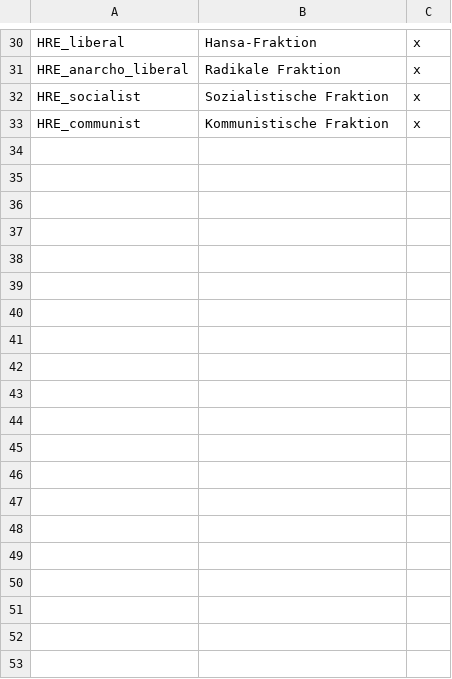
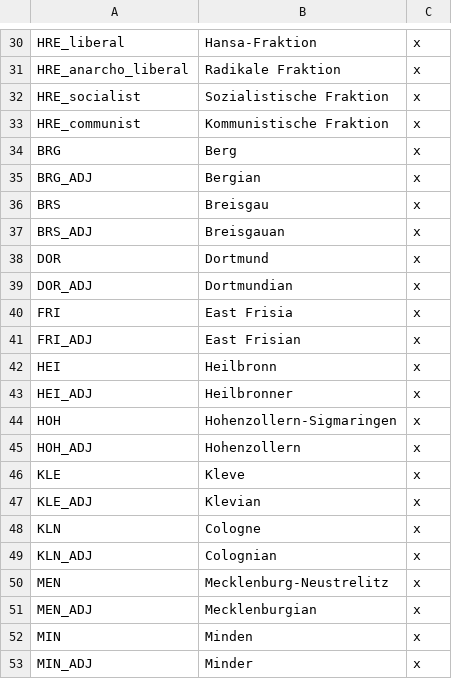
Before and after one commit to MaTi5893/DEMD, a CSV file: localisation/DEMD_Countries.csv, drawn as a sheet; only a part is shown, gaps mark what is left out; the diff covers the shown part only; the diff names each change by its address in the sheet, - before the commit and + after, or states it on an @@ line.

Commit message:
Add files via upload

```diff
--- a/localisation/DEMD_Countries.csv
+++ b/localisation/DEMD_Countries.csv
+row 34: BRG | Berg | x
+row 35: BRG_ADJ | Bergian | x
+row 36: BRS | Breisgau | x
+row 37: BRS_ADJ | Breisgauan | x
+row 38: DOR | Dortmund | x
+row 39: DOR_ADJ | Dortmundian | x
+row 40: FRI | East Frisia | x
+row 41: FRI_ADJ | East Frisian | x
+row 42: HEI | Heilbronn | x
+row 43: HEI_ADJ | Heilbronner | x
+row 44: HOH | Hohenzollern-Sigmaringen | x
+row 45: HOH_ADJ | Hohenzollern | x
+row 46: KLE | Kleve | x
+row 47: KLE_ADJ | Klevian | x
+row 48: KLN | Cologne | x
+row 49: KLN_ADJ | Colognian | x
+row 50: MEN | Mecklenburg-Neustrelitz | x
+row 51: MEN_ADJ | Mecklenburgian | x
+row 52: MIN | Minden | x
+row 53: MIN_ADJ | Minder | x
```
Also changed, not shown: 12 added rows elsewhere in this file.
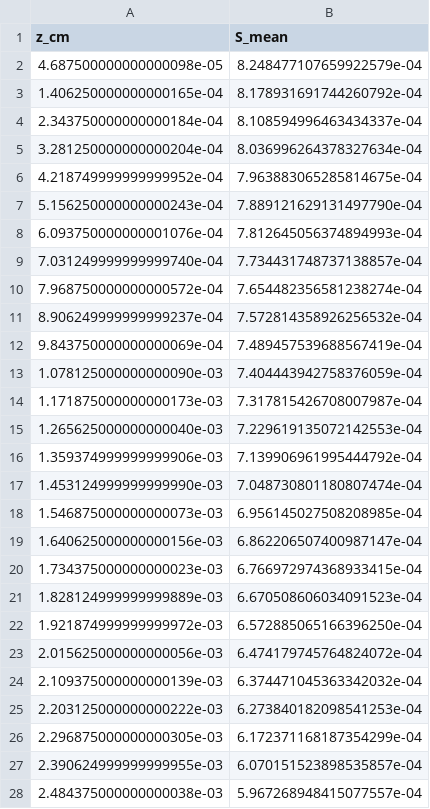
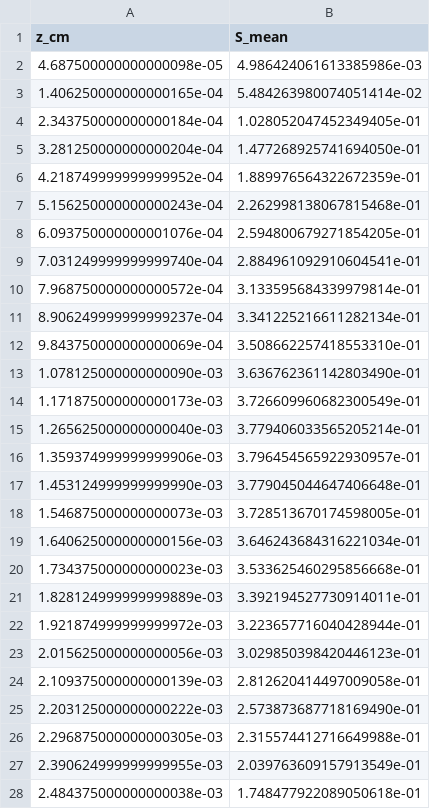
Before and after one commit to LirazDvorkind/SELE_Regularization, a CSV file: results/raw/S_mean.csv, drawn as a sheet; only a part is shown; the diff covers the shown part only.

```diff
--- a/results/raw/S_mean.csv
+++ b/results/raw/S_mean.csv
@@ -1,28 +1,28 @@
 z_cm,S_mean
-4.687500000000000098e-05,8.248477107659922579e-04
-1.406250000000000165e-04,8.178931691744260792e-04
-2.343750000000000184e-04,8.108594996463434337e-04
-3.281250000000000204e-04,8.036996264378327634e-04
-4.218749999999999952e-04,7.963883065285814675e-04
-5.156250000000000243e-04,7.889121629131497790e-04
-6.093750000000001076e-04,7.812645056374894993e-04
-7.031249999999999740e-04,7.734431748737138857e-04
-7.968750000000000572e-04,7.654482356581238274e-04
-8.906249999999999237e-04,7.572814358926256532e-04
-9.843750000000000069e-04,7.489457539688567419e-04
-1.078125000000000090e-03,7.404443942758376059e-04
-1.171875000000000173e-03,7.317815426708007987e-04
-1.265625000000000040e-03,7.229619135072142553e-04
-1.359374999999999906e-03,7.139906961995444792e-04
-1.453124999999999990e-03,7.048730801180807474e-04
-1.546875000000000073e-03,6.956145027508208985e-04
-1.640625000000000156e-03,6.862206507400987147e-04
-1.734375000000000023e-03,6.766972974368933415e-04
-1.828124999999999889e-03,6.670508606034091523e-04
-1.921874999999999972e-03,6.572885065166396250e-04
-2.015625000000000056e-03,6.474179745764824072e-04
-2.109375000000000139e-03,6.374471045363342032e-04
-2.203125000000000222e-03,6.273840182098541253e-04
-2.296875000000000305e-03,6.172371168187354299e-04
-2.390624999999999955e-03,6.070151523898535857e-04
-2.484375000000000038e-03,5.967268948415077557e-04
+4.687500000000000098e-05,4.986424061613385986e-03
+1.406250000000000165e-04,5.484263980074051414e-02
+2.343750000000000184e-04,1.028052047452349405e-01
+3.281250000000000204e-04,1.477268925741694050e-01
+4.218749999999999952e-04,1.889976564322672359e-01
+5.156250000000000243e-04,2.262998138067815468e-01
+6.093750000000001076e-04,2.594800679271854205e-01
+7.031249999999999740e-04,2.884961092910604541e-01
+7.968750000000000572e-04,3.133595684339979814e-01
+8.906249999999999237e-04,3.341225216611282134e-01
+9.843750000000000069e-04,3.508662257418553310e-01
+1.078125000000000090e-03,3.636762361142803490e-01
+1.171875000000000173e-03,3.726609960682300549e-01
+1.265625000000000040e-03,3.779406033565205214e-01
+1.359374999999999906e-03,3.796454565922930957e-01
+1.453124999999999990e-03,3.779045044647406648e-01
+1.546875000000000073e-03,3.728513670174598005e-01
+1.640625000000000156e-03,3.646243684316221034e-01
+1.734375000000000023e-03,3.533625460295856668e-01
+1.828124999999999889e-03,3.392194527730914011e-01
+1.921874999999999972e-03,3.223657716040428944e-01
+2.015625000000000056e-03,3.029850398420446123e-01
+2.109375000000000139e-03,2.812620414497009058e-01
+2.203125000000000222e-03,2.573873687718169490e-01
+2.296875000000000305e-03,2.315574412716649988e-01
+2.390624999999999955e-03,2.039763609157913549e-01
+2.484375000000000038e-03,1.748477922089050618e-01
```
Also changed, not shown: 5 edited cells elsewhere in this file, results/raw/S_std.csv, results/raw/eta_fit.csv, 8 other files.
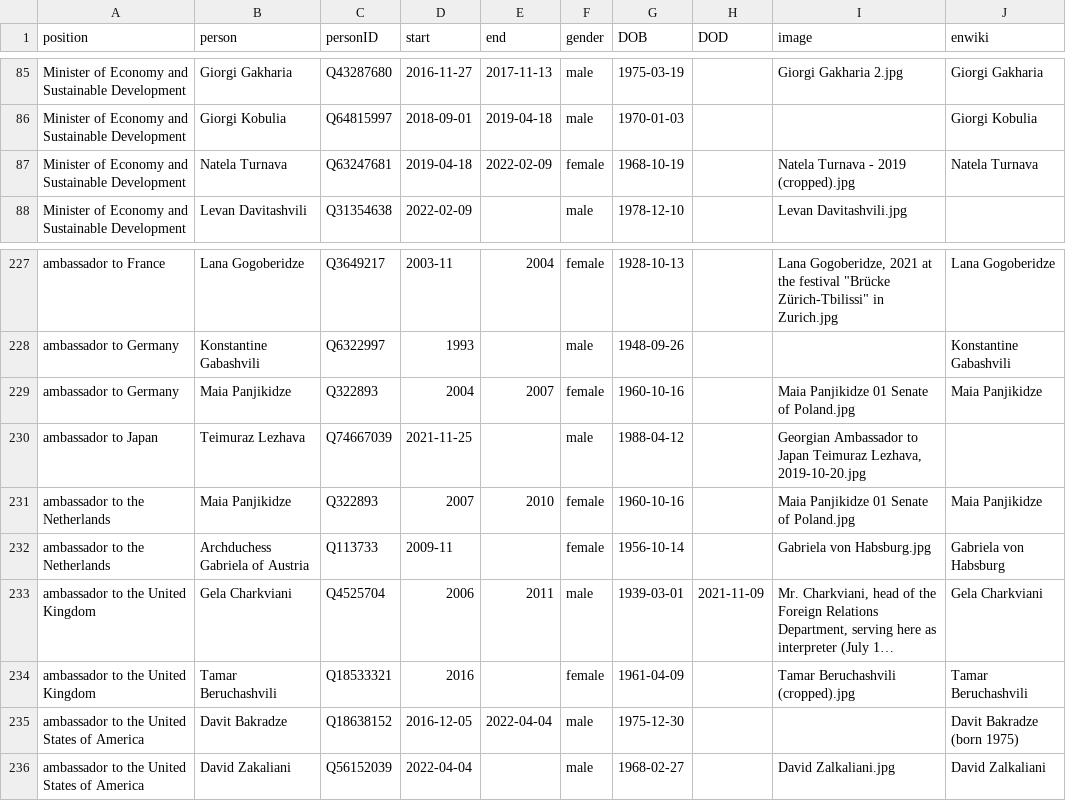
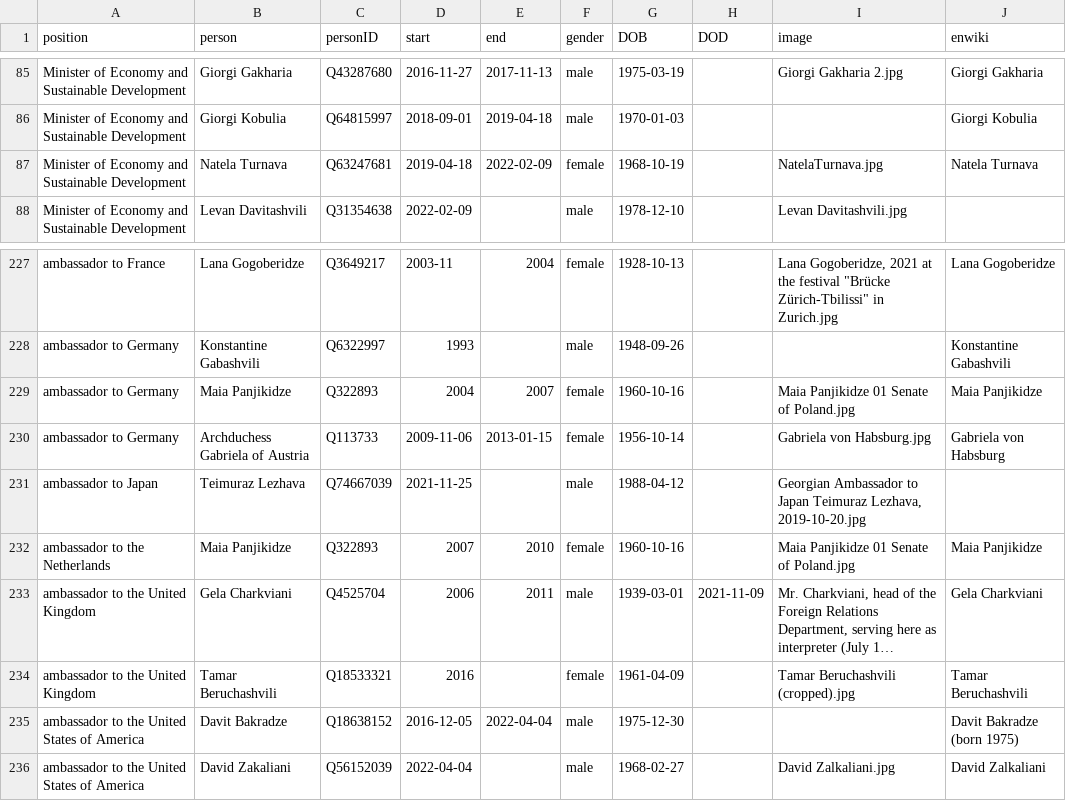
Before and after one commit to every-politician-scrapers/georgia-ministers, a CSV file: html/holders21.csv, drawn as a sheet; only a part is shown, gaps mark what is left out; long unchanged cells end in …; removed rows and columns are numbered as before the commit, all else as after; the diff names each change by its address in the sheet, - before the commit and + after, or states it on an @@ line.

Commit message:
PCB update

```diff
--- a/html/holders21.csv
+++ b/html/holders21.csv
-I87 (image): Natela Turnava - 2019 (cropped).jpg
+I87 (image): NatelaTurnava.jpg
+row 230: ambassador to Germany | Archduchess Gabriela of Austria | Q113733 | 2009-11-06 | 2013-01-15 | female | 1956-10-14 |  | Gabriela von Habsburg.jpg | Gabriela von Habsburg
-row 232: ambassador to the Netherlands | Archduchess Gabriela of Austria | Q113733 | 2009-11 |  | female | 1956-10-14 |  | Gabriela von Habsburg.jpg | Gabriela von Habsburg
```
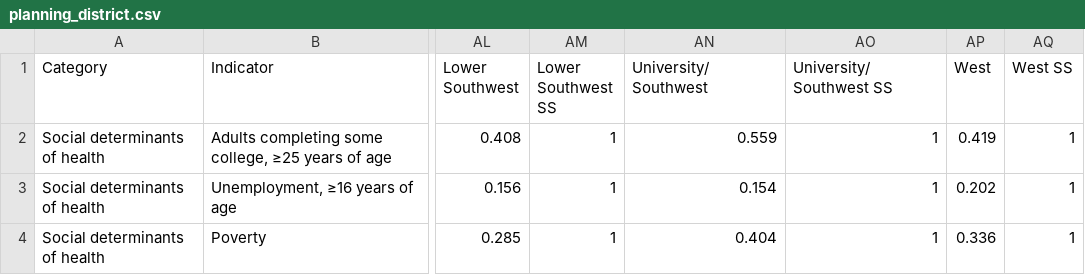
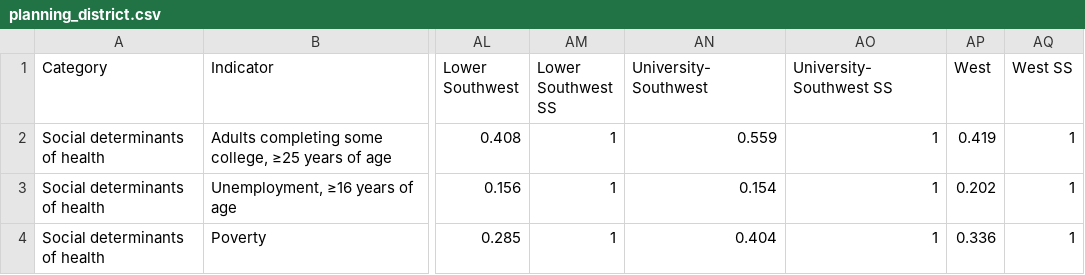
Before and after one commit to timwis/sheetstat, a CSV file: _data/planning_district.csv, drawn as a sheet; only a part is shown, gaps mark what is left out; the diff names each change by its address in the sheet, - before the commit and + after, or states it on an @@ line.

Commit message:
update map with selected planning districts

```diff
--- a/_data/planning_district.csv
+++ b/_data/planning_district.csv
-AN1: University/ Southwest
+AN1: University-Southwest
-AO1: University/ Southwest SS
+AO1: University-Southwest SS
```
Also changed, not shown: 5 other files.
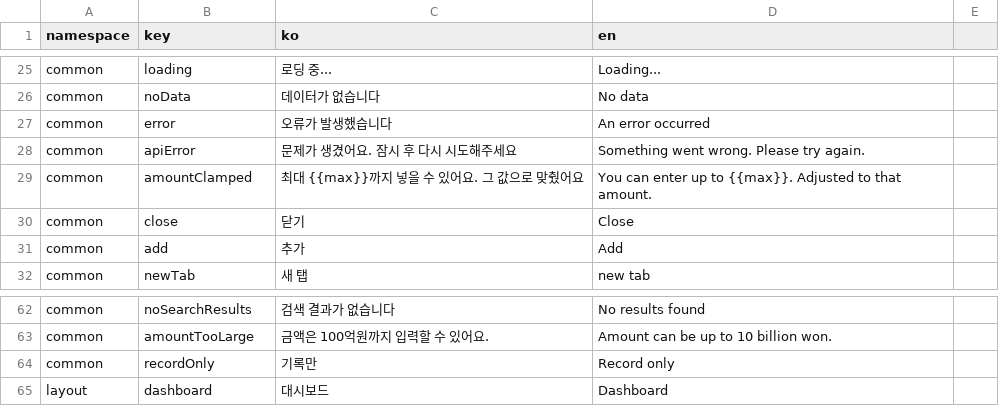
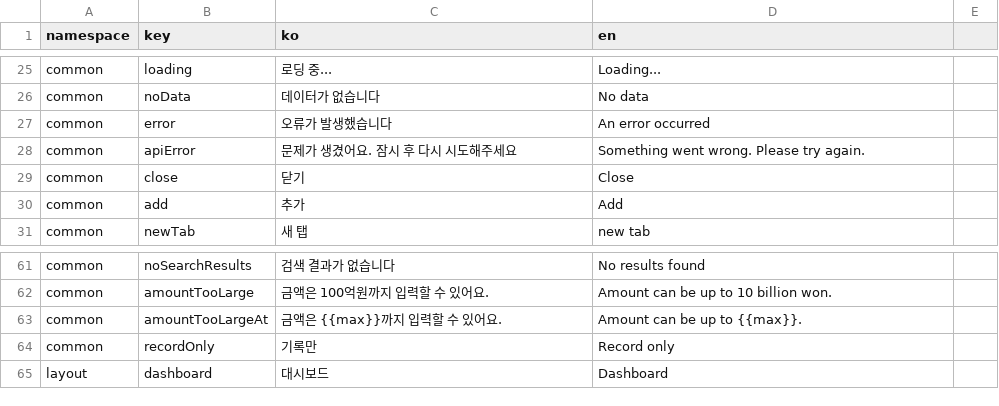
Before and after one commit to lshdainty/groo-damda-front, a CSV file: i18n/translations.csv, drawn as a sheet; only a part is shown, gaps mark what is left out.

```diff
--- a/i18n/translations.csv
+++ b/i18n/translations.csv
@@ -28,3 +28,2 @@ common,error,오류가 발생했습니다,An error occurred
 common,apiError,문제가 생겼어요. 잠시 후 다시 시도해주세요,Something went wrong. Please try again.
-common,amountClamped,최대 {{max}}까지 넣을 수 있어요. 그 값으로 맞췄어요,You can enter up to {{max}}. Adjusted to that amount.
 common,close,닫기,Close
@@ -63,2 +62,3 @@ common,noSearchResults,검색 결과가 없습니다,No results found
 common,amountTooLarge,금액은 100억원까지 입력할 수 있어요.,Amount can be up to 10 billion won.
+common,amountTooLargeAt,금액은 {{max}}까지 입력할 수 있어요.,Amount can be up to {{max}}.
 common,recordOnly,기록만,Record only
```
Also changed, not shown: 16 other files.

# # # #

§ **WORK REQUEST**: Give the count of lines in the listing that hold "common", and write nothing beyond it.

§ **TASK RESULT**: 8